====== Records for the exercise ======

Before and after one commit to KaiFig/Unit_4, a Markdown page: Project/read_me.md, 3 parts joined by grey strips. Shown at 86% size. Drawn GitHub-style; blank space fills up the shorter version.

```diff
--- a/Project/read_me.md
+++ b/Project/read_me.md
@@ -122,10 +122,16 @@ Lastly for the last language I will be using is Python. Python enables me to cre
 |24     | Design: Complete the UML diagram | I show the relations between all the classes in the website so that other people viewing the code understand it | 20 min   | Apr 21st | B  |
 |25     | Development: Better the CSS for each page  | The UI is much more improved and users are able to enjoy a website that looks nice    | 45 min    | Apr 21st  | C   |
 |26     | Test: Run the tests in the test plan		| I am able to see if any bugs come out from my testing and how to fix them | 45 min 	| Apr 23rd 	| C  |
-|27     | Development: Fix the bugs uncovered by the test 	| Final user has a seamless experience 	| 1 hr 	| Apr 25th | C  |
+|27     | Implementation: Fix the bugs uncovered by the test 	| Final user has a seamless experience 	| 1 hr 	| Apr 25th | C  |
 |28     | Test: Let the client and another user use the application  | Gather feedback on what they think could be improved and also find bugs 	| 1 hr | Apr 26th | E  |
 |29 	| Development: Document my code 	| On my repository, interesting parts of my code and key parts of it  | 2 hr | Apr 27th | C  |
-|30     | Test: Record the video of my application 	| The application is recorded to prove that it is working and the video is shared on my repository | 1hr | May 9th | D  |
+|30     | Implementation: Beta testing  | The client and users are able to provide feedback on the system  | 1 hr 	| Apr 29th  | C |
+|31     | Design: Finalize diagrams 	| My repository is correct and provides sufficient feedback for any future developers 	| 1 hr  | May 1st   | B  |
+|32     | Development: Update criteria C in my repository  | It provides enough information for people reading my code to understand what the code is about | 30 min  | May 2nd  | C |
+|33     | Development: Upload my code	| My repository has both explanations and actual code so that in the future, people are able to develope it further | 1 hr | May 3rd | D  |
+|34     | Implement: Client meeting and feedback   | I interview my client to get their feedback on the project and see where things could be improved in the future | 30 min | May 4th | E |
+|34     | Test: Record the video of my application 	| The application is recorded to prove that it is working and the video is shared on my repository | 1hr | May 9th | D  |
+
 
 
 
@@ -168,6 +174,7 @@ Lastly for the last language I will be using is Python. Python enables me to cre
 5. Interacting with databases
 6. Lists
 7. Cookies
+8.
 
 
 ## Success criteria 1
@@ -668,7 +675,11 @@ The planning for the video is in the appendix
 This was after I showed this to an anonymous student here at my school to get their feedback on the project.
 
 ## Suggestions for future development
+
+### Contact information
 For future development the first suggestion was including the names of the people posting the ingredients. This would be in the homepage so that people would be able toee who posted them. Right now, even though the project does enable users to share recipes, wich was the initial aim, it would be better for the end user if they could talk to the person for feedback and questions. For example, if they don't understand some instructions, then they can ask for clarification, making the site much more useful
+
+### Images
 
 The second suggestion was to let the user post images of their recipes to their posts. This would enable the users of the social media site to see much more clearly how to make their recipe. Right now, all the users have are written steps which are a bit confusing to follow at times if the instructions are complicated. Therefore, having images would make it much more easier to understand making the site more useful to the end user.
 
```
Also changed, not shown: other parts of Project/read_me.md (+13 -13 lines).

======

What you will do: Count every line in the listing that holds the word "seamless". Report the count and nothing else.

Solved problem: 2